§ Screenshot and code edit data:
*** Begin section ***
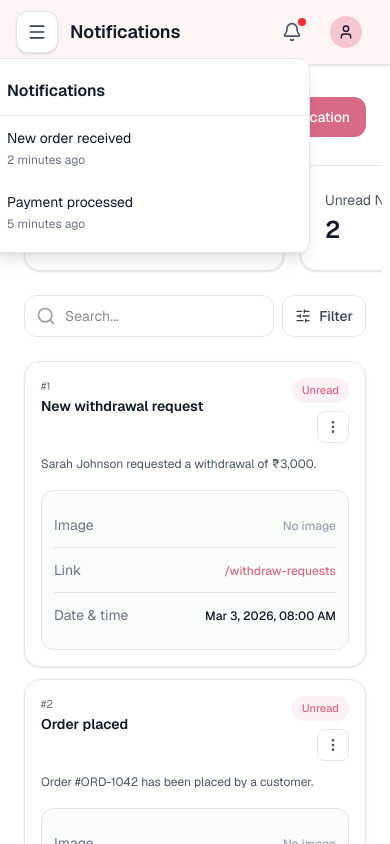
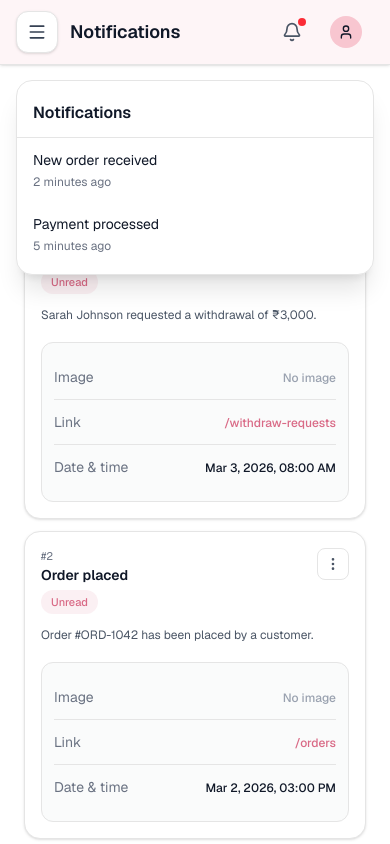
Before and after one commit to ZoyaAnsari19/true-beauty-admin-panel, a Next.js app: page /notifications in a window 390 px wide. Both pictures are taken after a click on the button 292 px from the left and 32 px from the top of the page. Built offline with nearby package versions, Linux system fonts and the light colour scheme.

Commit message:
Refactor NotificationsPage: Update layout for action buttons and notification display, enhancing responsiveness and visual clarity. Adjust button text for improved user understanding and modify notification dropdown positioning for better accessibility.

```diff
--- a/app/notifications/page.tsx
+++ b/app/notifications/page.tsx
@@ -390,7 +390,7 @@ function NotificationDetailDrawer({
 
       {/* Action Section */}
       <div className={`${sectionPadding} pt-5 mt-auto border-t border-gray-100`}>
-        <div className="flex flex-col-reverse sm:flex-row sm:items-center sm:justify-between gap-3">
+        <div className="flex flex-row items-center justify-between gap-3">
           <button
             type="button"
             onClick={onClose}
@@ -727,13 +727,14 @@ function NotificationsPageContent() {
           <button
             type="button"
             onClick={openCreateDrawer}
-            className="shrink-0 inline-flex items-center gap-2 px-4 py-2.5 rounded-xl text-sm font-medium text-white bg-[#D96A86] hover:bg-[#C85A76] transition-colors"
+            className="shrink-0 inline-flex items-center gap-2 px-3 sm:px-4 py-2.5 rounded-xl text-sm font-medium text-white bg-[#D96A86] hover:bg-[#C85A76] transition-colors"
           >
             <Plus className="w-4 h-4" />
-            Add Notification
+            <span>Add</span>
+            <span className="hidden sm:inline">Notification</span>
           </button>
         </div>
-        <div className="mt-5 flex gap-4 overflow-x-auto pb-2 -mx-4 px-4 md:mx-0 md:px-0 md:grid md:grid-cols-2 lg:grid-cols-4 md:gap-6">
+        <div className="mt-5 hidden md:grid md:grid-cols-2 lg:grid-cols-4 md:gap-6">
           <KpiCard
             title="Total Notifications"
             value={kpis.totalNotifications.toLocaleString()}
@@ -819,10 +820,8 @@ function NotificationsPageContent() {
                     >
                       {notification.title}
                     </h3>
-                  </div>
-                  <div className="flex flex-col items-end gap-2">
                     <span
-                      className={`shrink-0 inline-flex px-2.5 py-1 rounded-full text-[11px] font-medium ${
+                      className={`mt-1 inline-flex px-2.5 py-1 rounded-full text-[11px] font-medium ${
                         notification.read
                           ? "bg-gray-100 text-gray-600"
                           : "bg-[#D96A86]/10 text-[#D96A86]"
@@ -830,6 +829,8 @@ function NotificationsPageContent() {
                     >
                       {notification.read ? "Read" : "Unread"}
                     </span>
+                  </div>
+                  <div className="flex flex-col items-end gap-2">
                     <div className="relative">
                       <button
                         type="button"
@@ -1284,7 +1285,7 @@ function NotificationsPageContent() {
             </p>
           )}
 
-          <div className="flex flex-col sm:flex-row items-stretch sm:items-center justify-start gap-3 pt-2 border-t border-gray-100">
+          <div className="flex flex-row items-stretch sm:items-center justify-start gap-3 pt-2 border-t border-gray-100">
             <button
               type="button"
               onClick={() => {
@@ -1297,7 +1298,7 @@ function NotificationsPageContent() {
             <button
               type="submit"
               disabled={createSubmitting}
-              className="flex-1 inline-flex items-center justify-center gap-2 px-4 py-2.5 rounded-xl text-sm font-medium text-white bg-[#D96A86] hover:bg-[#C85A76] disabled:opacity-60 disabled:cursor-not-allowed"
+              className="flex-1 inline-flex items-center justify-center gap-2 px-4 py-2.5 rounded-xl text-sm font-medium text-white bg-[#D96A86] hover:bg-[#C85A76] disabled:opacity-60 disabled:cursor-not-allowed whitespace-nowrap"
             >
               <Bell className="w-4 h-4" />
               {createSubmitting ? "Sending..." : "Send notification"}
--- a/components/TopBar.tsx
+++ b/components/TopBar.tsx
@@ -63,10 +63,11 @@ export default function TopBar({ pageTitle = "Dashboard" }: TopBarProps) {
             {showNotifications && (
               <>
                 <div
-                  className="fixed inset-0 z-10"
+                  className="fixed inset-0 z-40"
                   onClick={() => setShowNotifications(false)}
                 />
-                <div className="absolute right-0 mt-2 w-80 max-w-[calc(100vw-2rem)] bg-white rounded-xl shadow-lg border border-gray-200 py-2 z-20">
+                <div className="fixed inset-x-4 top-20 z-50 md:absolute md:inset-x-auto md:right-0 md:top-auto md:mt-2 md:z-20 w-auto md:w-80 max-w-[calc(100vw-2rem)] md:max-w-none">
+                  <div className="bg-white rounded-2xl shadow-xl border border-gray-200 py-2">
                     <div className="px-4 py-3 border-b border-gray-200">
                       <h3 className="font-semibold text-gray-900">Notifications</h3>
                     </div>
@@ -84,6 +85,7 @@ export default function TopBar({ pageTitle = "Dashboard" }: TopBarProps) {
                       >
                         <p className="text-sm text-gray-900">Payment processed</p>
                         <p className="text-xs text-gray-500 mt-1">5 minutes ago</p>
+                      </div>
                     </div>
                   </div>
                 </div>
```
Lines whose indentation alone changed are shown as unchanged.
*** End section ***
Your response must reproduce every line of the data exactly, with images omitted.

Before and after one commit to ZoyaAnsari19/true-beauty-admin-panel, a Next.js app: page /notifications in a window 390 px wide. Both pictures are taken after a click on the button 292 px from the left and 32 px from the top of the page. Built offline with nearby package versions, Linux system fonts and the light colour scheme.

Commit message:
Refactor NotificationsPage: Update layout for action buttons and notification display, enhancing responsiveness and visual clarity. Adjust button text for improved user understanding and modify notification dropdown positioning for better accessibility.

```diff
--- a/app/notifications/page.tsx
+++ b/app/notifications/page.tsx
@@ -390,7 +390,7 @@ function NotificationDetailDrawer({
 
       {/* Action Section */}
       <div className={`${sectionPadding} pt-5 mt-auto border-t border-gray-100`}>
-        <div className="flex flex-col-reverse sm:flex-row sm:items-center sm:justify-between gap-3">
+        <div className="flex flex-row items-center justify-between gap-3">
           <button
             type="button"
             onClick={onClose}
@@ -727,13 +727,14 @@ function NotificationsPageContent() {
           <button
             type="button"
             onClick={openCreateDrawer}
-            className="shrink-0 inline-flex items-center gap-2 px-4 py-2.5 rounded-xl text-sm font-medium text-white bg-[#D96A86] hover:bg-[#C85A76] transition-colors"
+            className="shrink-0 inline-flex items-center gap-2 px-3 sm:px-4 py-2.5 rounded-xl text-sm font-medium text-white bg-[#D96A86] hover:bg-[#C85A76] transition-colors"
           >
             <Plus className="w-4 h-4" />
-            Add Notification
+            <span>Add</span>
+            <span className="hidden sm:inline">Notification</span>
           </button>
         </div>
-        <div className="mt-5 flex gap-4 overflow-x-auto pb-2 -mx-4 px-4 md:mx-0 md:px-0 md:grid md:grid-cols-2 lg:grid-cols-4 md:gap-6">
+        <div className="mt-5 hidden md:grid md:grid-cols-2 lg:grid-cols-4 md:gap-6">
           <KpiCard
             title="Total Notifications"
             value={kpis.totalNotifications.toLocaleString()}
@@ -819,10 +820,8 @@ function NotificationsPageContent() {
                     >
                       {notification.title}
                     </h3>
-                  </div>
-                  <div className="flex flex-col items-end gap-2">
                     <span
-                      className={`shrink-0 inline-flex px-2.5 py-1 rounded-full text-[11px] font-medium ${
+                      className={`mt-1 inline-flex px-2.5 py-1 rounded-full text-[11px] font-medium ${
                         notification.read
                           ? "bg-gray-100 text-gray-600"
                           : "bg-[#D96A86]/10 text-[#D96A86]"
@@ -830,6 +829,8 @@ function NotificationsPageContent() {
                     >
                       {notification.read ? "Read" : "Unread"}
                     </span>
+                  </div>
+                  <div className="flex flex-col items-end gap-2">
                     <div className="relative">
                       <button
                         type="button"
@@ -1284,7 +1285,7 @@ function NotificationsPageContent() {
             </p>
           )}
 
-          <div className="flex flex-col sm:flex-row items-stretch sm:items-center justify-start gap-3 pt-2 border-t border-gray-100">
+          <div className="flex flex-row items-stretch sm:items-center justify-start gap-3 pt-2 border-t border-gray-100">
             <button
               type="button"
               onClick={() => {
@@ -1297,7 +1298,7 @@ function NotificationsPageContent() {
             <button
               type="submit"
               disabled={createSubmitting}
-              className="flex-1 inline-flex items-center justify-center gap-2 px-4 py-2.5 rounded-xl text-sm font-medium text-white bg-[#D96A86] hover:bg-[#C85A76] disabled:opacity-60 disabled:cursor-not-allowed"
+              className="flex-1 inline-flex items-center justify-center gap-2 px-4 py-2.5 rounded-xl text-sm font-medium text-white bg-[#D96A86] hover:bg-[#C85A76] disabled:opacity-60 disabled:cursor-not-allowed whitespace-nowrap"
             >
               <Bell className="w-4 h-4" />
               {createSubmitting ? "Sending..." : "Send notification"}
--- a/components/TopBar.tsx
+++ b/components/TopBar.tsx
@@ -63,10 +63,11 @@ export default function TopBar({ pageTitle = "Dashboard" }: TopBarProps) {
             {showNotifications && (
               <>
                 <div
-                  className="fixed inset-0 z-10"
+                  className="fixed inset-0 z-40"
                   onClick={() => setShowNotifications(false)}
                 />
-                <div className="absolute right-0 mt-2 w-80 max-w-[calc(100vw-2rem)] bg-white rounded-xl shadow-lg border border-gray-200 py-2 z-20">
+                <div className="fixed inset-x-4 top-20 z-50 md:absolute md:inset-x-auto md:right-0 md:top-auto md:mt-2 md:z-20 w-auto md:w-80 max-w-[calc(100vw-2rem)] md:max-w-none">
+                  <div className="bg-white rounded-2xl shadow-xl border border-gray-200 py-2">
                     <div className="px-4 py-3 border-b border-gray-200">
                       <h3 className="font-semibold text-gray-900">Notifications</h3>
                     </div>
@@ -84,6 +85,7 @@ export default function TopBar({ pageTitle = "Dashboard" }: TopBarProps) {
                       >
                         <p className="text-sm text-gray-900">Payment processed</p>
                         <p className="text-xs text-gray-500 mt-1">5 minutes ago</p>
+                      </div>
                     </div>
                   </div>
                 </div>
```
Lines whose indentation alone changed are shown as unchanged.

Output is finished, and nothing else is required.